··· Data extract ···

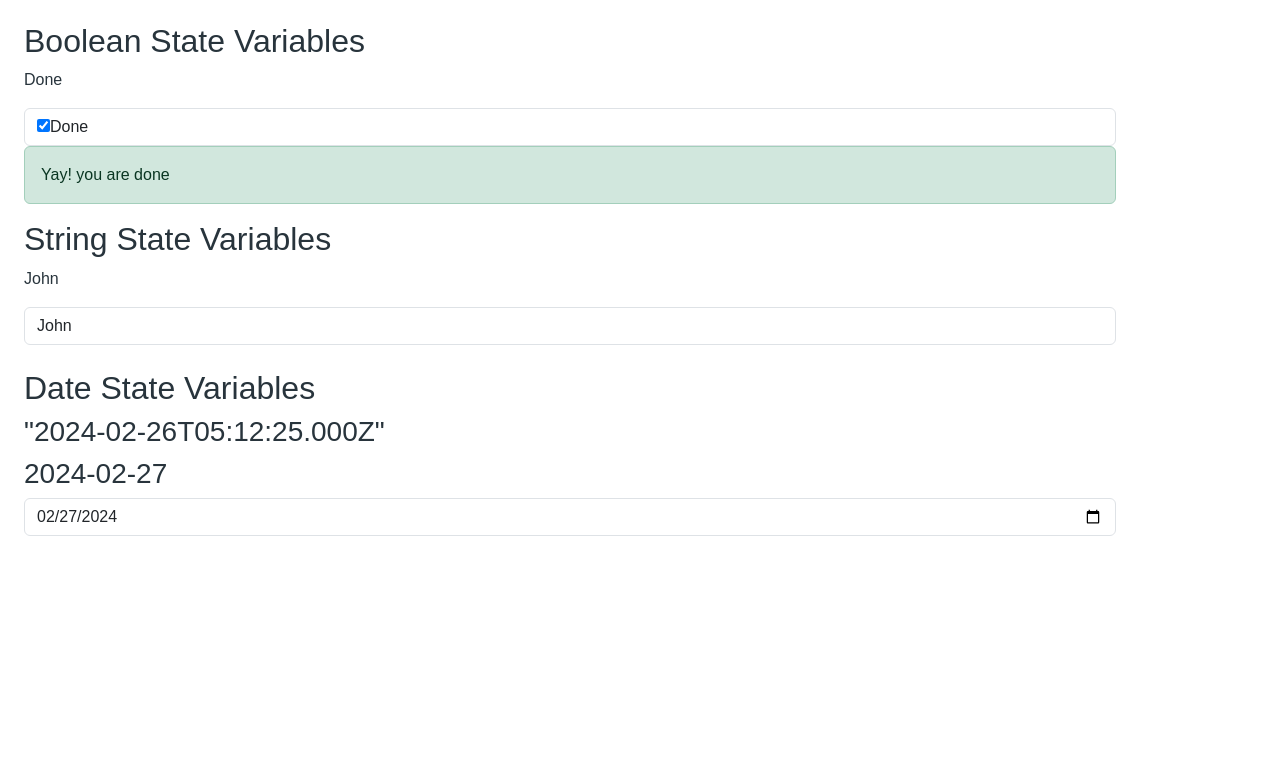
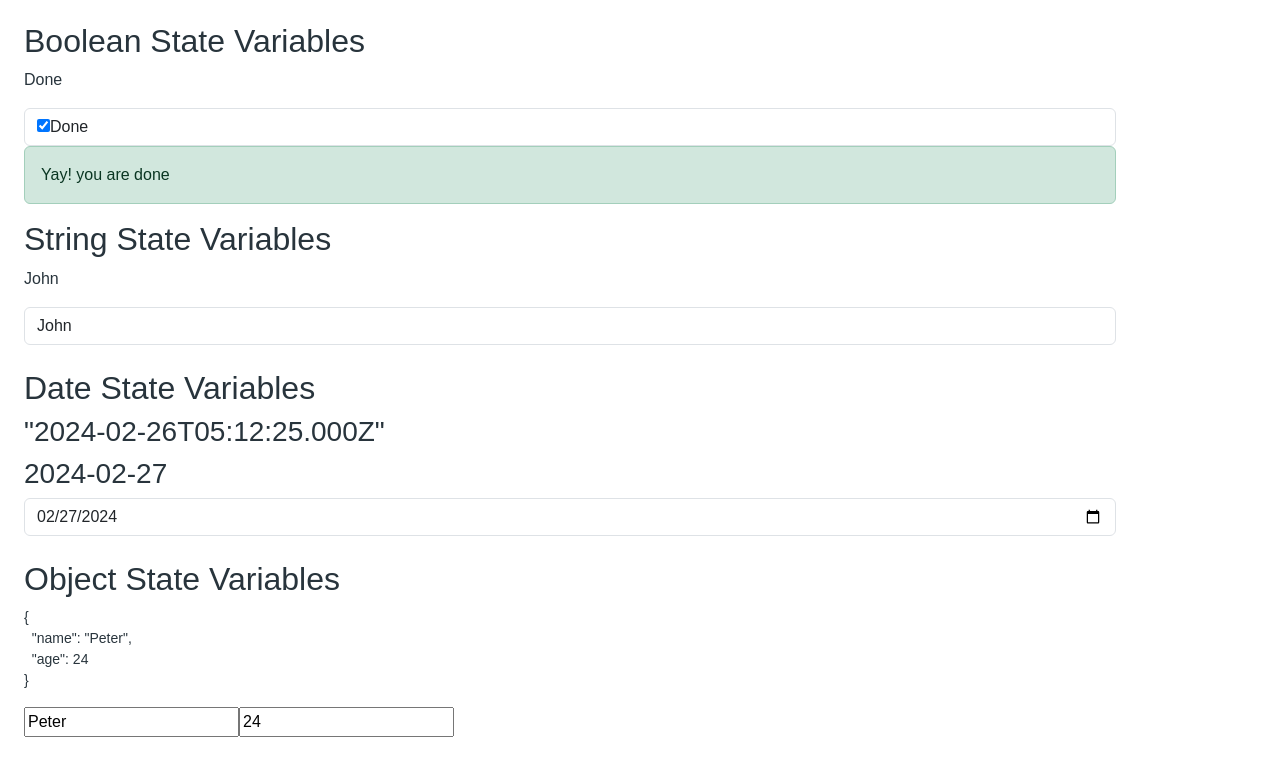
Before and after one commit to dnydlk/kanbas-react-web-app, a React (Create React App) app: page /#/Labs/a4 in a window 1280 px wide. Shown: the part 737-1512 px from the top of the page. Built offline with nearby package versions, Linux system fonts and the light colour scheme.

Commit message:
Add ObjectStateVariable component

```diff
--- a/src/labs/a4/DateStateVariable.tsx
+++ b/src/labs/a4/DateStateVariable.tsx
@@ -19,6 +19,7 @@
         value={dateObjectToHtmlDateString(startDate)}
         onChange={(e) => setStartDate(new Date(e.target.value))}
       />
+      <br />
     </div>
   );
 }
--- /dev/null
+++ b/src/labs/a4/ObjectStateVariable.tsx
@@ -0,0 +1,23 @@
+import React, { useState } from "react";
+
+function ObjectStateVariable() {
+  const [person, setPerson] = useState({ name: "Peter", age: 24 });
+
+  return (
+    <div>
+      <h2>Object State Variables</h2>
+      <pre>{JSON.stringify(person, null, 2)}</pre>
+      <input
+        value={person.name}
+        onChange={(e) => setPerson({ ...person, name: e.target.value })}
+      />
+      <input
+        value={person.age}
+        onChange={(e) =>
+          setPerson({ ...person, age: parseInt(e.target.value) })
+        }
+      />
+    </div>
+  );
+}
+export default ObjectStateVariable;
--- a/src/labs/a4/index.tsx
+++ b/src/labs/a4/index.tsx
@@ -3,6 +3,7 @@
 import Counter from "./Counter";
 import DateStateVariable from "./DateStateVariable";
 import EventObject from "./EventObject";
+import ObjectStateVariable from "./ObjectStateVariable";
 import PassingDataOnEvent from "./PassingDataOnEvent";
 import PassingFunctions from "./PassingFunctions";
 import StringStateVariables from "./StringStateVariables";
@@ -22,7 +23,7 @@
       <BooleanStateVariables />
       <StringStateVariables />
       <DateStateVariable />
-      <br />
+      <ObjectStateVariable />
       <br />
       <br />
       <br />
```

···

* Work order *
Would you please filter the lines above and copy every one that includes "DateStateVariable"?

* Output of the exercise *
--- a/src/labs/a4/DateStateVariable.tsx
+++ b/src/labs/a4/DateStateVariable.tsx
 import DateStateVariable from "./DateStateVariable";
       <DateStateVariable />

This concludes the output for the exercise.